Gap and Avetts come together
The Avett Brothers are in a Gap ad.
[Curse], The Avett Brothers are in a [cursing] Gap ad.
In my last blog about 90210, I said I don’t believe in Gap. I believe in The Avett Brothers, though. I believe in their music, their live shows, their songwriting and whatever else a fan can believe in. Seeing them in a Gap ad was, for a moment, crushing.
Here’s the story of Gap as I see it:
In sixth grade, you didn’t take a gym bag to middle school, you took a Gap bag with your stuff in it — a drawstring Gap bag. The kids who didn’t follow this protocol teetered on the edge of social survival. Transitioning to a Gap bag for your things was like switching to a brown paper lunch sack and retiring the Power Rangers lunch cube. That was my first experience with the Gap. It was a place you went for a shirt or two (with your mom) after you spent the majority of what allowance you had at Abercrombie. (Woods cologne, anyone? Or, “The Ivy League of Cologne,” the website boasts. All of my middle school smelled like that oaky slime. You could see the Woods vapor wafting about the reflective hallways.)

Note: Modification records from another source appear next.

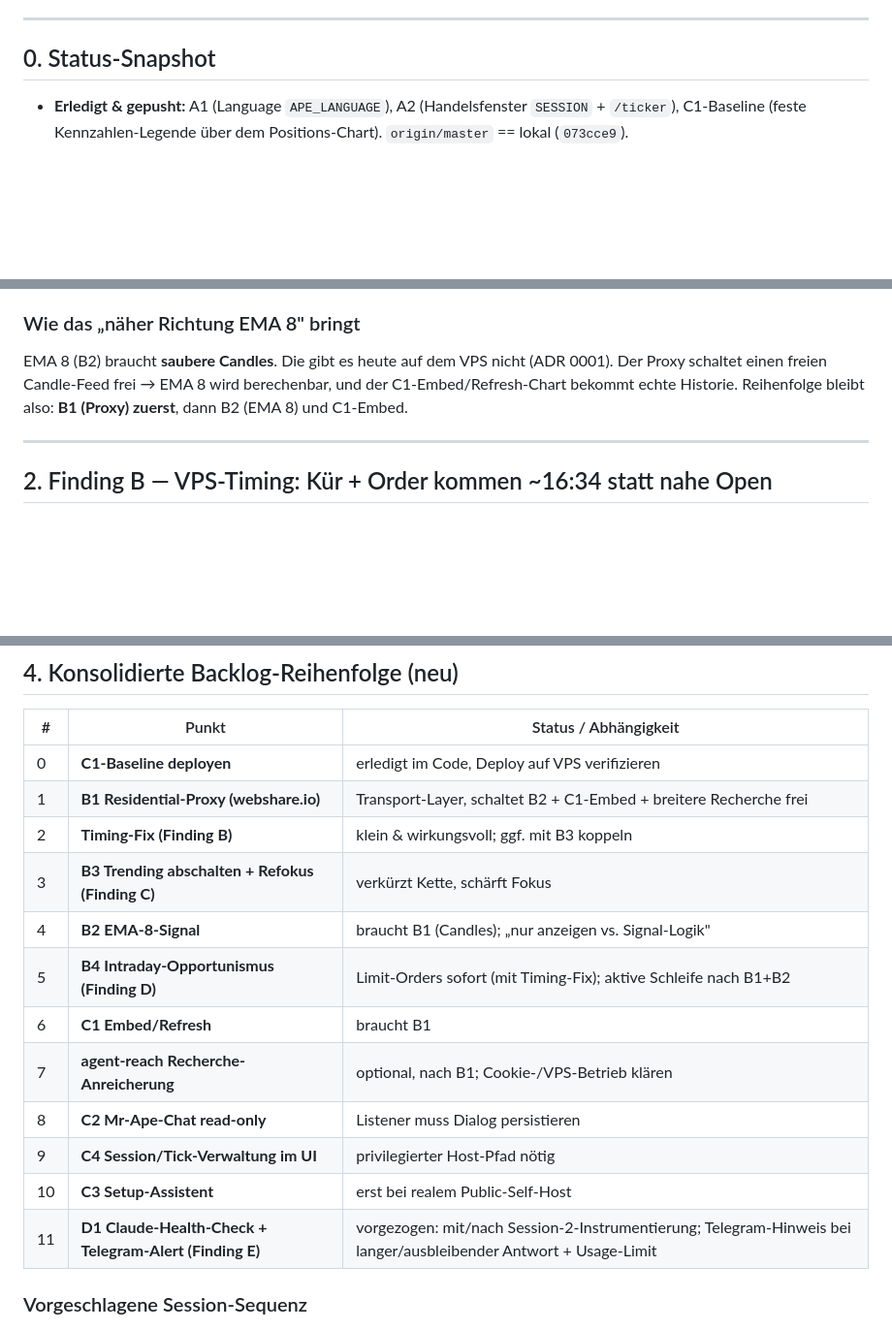
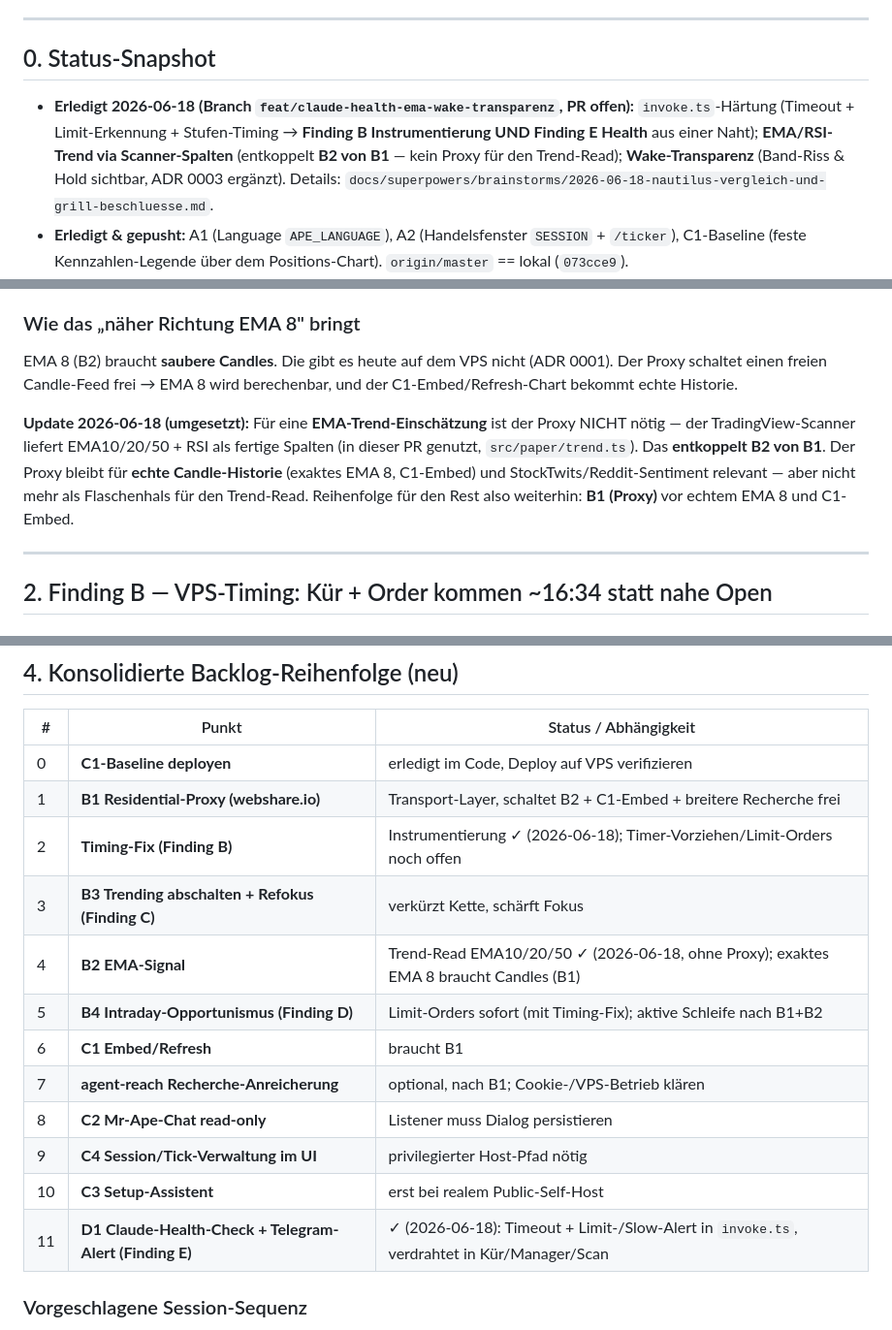
Before and after one commit to lmuenet/ape-signal, a Markdown page: docs/MASTERPLAN.md, 3 parts joined by grey strips. Shown at 97% size. Drawn GitHub-style; blank space fills up the shorter version.

Commit message:
docs: Grill-Beschluesse + Nautilus-Vergleich; MASTERPLAN aktualisiert
Haelt die Beschluesse der Brainstorm-/Grill-Runde fest (was umgesetzt ist,
warum so entschieden, was vertagt ist) und den Nautilus-Vergleich.

- Neuer Brainstorm-Doc unter docs/superpowers/brainstorms/
- MASTERPLAN: Status-Snapshot 2026-06-18; Finding A notiert EMA-Trend via
  Scanner-Spalten (entkoppelt B2 von B1); Reihenfolge-Tabelle markiert
  Instrumentierung / EMA-Trend / D1-Health als erledigt
- Vertagt mit fester Richtung: deterministischer Trailing-Stop,
  Intent-Event-Stream (Real-/Autonomie-Bruecke), Heartbeat/Status, EMA exakt-8

Co-Authored-By: Claude Opus 4.8 (1M context) <noreply@anthropic.com>

```diff
--- a/docs/MASTERPLAN.md
+++ b/docs/MASTERPLAN.md
@@ -9,6 +9,12 @@ brainstorming → spec → writing-plans → executing-plans.
 
 ## 0. Status-Snapshot
 
+- **Erledigt 2026-06-18 (Branch `feat/claude-health-ema-wake-transparenz`, PR offen):**
+  `invoke.ts`-Härtung (Timeout + Limit-Erkennung + Stufen-Timing → **Finding B
+  Instrumentierung UND Finding E Health** aus einer Naht); **EMA/RSI-Trend via
+  Scanner-Spalten** (entkoppelt **B2 von B1** — kein Proxy für den Trend-Read);
+  **Wake-Transparenz** (Band-Riss & Hold sichtbar, ADR 0003 ergänzt). Details:
+  `docs/superpowers/brainstorms/2026-06-18-nautilus-vergleich-und-grill-beschluesse.md`.
 - **Erledigt & gepusht:** A1 (Language `APE_LANGUAGE`), A2 (Handelsfenster
   `SESSION` + `/ticker`), C1-Baseline (feste Kennzahlen-Legende über dem
   Positions-Chart). `origin/master` == lokal (`073cce9`).
@@ -105,8 +111,15 @@ Aufwand), agent-reach danach als optionale Recherche-Erweiterung evaluieren.
 
 EMA 8 (B2) braucht **saubere Candles**. Die gibt es heute auf dem VPS nicht
 (ADR 0001). Der Proxy schaltet einen freien Candle-Feed frei → EMA 8 wird
-berechenbar, und der C1-Embed/Refresh-Chart bekommt echte Historie. Reihenfolge
-bleibt also: **B1 (Proxy) zuerst**, dann B2 (EMA 8) und C1-Embed.
+berechenbar, und der C1-Embed/Refresh-Chart bekommt echte Historie.
+
+**Update 2026-06-18 (umgesetzt):** Für eine **EMA-Trend-Einschätzung** ist der
+Proxy NICHT nötig — der TradingView-Scanner liefert EMA10/20/50 + RSI als fertige
+Spalten (in dieser PR genutzt, `src/paper/trend.ts`). Das **entkoppelt B2 von
+B1**. Der Proxy bleibt für **echte Candle-Historie** (exaktes EMA 8, C1-Embed) und
+StockTwits/Reddit-Sentiment relevant — aber nicht mehr als Flaschenhals für den
+Trend-Read. Reihenfolge für den Rest also weiterhin: **B1 (Proxy)** vor echtem
+EMA 8 und C1-Embed.
 
 ---
 
@@ -274,16 +287,16 @@ Usage"-Signal. Umsetzungsskizze für die D1-Brainstorming-Runde:
 |---|---|---|
 | 0 | **C1-Baseline deployen** | erledigt im Code, Deploy auf VPS verifizieren |
 | 1 | **B1 Residential-Proxy (webshare.io)** | Transport-Layer, schaltet B2 + C1-Embed + breitere Recherche frei |
-| 2 | **Timing-Fix (Finding B)** | klein & wirkungsvoll; ggf. mit B3 koppeln |
+| 2 | **Timing-Fix (Finding B)** | Instrumentierung ✓ (2026-06-18); Timer-Vorziehen/Limit-Orders noch offen |
 | 3 | **B3 Trending abschalten + Refokus (Finding C)** | verkürzt Kette, schärft Fokus |
-| 4 | **B2 EMA-8-Signal** | braucht B1 (Candles); „nur anzeigen vs. Signal-Logik" |
+| 4 | **B2 EMA-Signal** | Trend-Read EMA10/20/50 ✓ (2026-06-18, ohne Proxy); exaktes EMA 8 braucht Candles (B1) |
 | 5 | **B4 Intraday-Opportunismus (Finding D)** | Limit-Orders sofort (mit Timing-Fix); aktive Schleife nach B1+B2 |
 | 6 | **C1 Embed/Refresh** | braucht B1 |
 | 7 | **agent-reach Recherche-Anreicherung** | optional, nach B1; Cookie-/VPS-Betrieb klären |
 | 8 | **C2 Mr-Ape-Chat read-only** | Listener muss Dialog persistieren |
 | 9 | **C4 Session/Tick-Verwaltung im UI** | privilegierter Host-Pfad nötig |
 | 10 | **C3 Setup-Assistent** | erst bei realem Public-Self-Host |
-| 11 | **D1 Claude-Health-Check + Telegram-Alert (Finding E)** | vorgezogen: mit/nach Session-2-Instrumentierung; Telegram-Hinweis bei langer/ausbleibender Antwort + Usage-Limit |
+| 11 | **D1 Claude-Health-Check + Telegram-Alert (Finding E)** | ✓ (2026-06-18): Timeout + Limit-/Slow-Alert in `invoke.ts`, verdrahtet in Kür/Manager/Scan |
 
 ### Vorgeschlagene Session-Sequenz
 
```
Also changed, not shown: 1 other file.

Then Gap evolved. At some point it switched to the “Let’s wrinkle the hell out of everything we sell and hang stuff on hooks like we don’t care” retail philosophy, which mirrored Abercrombie’s (and Abercrombie’s poorer cousin American Eagle’s) direction. For a while Gap went preppy, like it saw a girl it liked in a tennis skirt and decided to dress up (insert Gatsby-faking-it reference here). Then Gap settled in. Gap went to basics like khakis, t-shirts, polos and jeans. (Gap’s men’s jeans are okay, but women’s are, eh, not sure how to put it… they tend to square what should be round.) Recently, someone has taken the helm at Gap and kept them in tune with the shifting winds of casual fashion — plaids, chambray, gingham, denim fits, etc. Gap is better now than it was, yet still lacks a definitive identity. It’s just Gap. It’s… I don’t know… individually wrapped cheese slices.
The Avett Brothers on the other hand are not sliced cheese. They’re the cheese that has a little special place in the grocery store only some people go to. They are a cheese that took some old bearded guy a long time to craft somewhere in a barn or shack. Goats bleat on a hillside near where this cheese is made. (Meander through YouTube videos and you’ll find many performances filmed in a barn or yard.) The band’s live shows are pungent, for sake of the analogy — a punch in the gut. So, seeing such a non-generic group of songwriters promoting a rather generic retail store was disappointing.
I guess one must do what one must do. Fathers must feed their children and, if they hit it big enough, they should capitalize and feed their grandchildren. The Avett Brothers’ music went through a raggedy, wrinkled phase. A clean (Rick Rubin-produced) phase. So maybe the histories of these two different entities are not entirely unique, but are a rather good match. Next, we can only hope, the band avoids growing up and becoming the modern Gap, which adapts to the way the breeze blows, however it blows — a one-size-fits-all-and-the-jeans-square-women’s-butts-and-seventy-varietys-of-denim-and-holy-crap-we-love-basic T’s kind of band.
I don’t know. Good for The Avett Brothers for being badass enough to strike a major endorsement deal. The Avett Brothers move people and it’s smart for a business to pick them up. It’s just that, for a second, I wanted one of those plastic drawstring bags to put over my head.